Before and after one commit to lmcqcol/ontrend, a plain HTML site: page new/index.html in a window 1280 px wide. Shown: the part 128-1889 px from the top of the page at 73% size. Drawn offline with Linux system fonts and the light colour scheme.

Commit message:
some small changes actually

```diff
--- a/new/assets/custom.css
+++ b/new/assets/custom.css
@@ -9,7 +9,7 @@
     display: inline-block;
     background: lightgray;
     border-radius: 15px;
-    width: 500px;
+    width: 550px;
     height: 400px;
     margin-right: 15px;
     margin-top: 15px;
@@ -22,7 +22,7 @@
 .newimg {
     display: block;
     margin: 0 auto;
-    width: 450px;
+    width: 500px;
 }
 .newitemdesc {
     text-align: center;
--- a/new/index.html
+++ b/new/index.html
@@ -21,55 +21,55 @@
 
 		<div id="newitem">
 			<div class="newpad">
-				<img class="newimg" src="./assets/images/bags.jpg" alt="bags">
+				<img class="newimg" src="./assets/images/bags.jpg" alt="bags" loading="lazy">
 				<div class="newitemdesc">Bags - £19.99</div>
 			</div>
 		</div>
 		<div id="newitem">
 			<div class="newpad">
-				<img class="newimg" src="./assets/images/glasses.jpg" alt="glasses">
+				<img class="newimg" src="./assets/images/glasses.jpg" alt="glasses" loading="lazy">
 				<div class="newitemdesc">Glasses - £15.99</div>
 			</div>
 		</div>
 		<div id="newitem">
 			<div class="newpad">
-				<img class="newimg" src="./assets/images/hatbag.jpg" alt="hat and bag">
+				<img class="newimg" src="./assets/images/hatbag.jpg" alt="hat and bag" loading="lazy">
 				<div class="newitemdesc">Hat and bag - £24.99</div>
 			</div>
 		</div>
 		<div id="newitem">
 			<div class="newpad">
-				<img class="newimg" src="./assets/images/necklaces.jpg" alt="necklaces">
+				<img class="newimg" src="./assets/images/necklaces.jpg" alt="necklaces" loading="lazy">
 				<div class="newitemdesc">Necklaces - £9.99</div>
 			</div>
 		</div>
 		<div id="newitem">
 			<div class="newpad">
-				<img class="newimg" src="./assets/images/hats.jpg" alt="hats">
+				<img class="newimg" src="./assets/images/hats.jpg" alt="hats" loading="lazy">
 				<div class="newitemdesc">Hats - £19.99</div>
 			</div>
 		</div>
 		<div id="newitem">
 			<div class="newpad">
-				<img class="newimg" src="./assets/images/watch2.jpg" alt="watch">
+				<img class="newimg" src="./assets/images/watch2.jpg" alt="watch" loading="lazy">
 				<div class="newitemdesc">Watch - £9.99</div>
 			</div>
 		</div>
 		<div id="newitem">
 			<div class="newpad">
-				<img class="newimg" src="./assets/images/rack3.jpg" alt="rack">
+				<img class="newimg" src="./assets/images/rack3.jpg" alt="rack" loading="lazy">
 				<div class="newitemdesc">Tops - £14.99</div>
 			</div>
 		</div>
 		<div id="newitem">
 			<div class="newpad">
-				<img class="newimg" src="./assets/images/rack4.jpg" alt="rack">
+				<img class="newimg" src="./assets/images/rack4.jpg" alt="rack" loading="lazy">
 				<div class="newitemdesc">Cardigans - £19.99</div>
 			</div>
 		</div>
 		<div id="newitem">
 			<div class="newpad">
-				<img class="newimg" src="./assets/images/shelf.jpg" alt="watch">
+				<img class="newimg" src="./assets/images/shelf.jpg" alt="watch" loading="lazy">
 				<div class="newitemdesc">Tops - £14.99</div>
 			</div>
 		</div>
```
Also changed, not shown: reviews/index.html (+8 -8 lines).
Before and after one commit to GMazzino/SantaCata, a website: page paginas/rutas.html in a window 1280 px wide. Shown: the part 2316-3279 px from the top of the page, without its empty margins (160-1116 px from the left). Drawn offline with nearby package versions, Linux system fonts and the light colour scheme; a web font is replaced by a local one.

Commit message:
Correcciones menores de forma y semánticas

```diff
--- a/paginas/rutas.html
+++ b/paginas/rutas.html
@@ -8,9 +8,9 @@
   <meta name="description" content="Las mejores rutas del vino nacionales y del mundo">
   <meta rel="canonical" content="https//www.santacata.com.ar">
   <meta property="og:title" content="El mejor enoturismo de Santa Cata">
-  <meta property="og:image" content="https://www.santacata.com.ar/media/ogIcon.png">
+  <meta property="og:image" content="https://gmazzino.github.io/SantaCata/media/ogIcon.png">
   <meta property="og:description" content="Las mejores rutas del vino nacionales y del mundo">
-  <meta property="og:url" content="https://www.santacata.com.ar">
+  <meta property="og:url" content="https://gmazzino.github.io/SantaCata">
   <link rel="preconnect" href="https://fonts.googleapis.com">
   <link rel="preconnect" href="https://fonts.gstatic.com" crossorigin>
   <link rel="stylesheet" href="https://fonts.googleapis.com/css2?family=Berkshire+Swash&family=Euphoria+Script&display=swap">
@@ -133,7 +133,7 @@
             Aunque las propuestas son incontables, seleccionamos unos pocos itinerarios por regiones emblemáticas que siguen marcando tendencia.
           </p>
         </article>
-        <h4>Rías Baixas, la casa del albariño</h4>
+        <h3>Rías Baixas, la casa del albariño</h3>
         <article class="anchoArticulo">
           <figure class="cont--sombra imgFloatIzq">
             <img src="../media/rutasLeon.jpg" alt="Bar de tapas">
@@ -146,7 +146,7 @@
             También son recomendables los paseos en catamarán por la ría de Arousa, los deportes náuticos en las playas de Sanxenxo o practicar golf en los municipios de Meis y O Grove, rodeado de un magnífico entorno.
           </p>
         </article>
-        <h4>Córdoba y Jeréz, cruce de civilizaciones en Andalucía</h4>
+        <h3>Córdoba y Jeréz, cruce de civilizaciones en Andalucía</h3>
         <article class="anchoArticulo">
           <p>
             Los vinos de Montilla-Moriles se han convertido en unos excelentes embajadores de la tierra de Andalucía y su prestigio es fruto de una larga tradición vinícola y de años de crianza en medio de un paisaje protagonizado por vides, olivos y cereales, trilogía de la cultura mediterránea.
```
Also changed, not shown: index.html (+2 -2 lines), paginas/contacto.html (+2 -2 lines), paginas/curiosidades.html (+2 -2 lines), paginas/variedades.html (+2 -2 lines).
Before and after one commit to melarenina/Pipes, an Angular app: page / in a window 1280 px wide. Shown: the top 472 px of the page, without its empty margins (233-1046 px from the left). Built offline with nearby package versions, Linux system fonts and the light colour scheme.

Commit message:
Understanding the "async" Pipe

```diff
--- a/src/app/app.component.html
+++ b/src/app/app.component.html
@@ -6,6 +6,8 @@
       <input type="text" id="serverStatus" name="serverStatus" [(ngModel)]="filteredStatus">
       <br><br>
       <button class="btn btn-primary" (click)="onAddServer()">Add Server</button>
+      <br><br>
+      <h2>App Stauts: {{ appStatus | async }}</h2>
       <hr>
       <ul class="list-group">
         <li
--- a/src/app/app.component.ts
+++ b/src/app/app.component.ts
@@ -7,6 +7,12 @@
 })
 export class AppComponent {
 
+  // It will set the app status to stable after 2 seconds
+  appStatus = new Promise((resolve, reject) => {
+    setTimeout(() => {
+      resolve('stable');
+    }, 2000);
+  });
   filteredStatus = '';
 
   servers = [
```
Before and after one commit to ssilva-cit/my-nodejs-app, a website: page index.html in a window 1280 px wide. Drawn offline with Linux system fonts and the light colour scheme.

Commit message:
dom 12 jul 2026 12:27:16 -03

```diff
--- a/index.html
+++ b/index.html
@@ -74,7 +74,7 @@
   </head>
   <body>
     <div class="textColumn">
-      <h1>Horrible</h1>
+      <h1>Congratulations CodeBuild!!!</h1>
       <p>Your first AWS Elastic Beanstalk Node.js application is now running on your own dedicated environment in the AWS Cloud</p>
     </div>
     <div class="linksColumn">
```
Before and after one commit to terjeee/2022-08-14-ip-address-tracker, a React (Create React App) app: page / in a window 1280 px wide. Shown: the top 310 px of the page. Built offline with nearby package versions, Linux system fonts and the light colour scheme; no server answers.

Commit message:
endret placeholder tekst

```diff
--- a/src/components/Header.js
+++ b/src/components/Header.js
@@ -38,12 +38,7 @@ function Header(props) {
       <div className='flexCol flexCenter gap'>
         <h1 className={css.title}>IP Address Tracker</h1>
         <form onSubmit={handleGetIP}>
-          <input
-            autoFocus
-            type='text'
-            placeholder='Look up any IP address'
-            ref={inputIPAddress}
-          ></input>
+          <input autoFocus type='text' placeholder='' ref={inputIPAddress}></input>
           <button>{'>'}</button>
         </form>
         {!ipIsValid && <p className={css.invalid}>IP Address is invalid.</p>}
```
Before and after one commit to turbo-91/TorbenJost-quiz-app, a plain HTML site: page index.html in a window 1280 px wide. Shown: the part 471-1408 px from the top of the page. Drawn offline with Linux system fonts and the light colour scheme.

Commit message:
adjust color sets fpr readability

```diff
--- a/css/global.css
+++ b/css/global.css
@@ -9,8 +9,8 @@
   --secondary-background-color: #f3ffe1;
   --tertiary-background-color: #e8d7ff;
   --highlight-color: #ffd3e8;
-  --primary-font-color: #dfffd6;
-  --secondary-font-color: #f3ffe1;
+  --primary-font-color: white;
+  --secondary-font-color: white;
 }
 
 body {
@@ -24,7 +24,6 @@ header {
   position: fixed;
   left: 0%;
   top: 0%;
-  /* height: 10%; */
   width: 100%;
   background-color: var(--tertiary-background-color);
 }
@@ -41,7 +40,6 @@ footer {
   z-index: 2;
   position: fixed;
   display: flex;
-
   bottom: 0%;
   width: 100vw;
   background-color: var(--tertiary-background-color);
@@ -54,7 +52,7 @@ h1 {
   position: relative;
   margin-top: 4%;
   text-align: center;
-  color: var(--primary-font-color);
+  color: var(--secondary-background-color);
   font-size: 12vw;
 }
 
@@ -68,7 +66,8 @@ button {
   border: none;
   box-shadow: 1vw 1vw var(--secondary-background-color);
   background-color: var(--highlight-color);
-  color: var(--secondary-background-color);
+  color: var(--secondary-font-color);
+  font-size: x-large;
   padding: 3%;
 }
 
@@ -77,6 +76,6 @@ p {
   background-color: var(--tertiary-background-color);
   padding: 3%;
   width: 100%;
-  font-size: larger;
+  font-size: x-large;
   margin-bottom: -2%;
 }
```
.....
# Work required
Copy each line of the data that contains the word "newitemdesc", leaving the other lines out.

# Exercise response
 .newitemdesc {
 				<div class="newitemdesc">Bags - £19.99</div>
 				<div class="newitemdesc">Glasses - £15.99</div>
 				<div class="newitemdesc">Hat and bag - £24.99</div>
 				<div class="newitemdesc">Necklaces - £9.99</div>
 				<div class="newitemdesc">Hats - £19.99</div>
 				<div class="newitemdesc">Watch - £9.99</div>
 				<div class="newitemdesc">Tops - £14.99</div>
 				<div class="newitemdesc">Cardigans - £19.99</div>
 				<div class="newitemdesc">Tops - £14.99</div>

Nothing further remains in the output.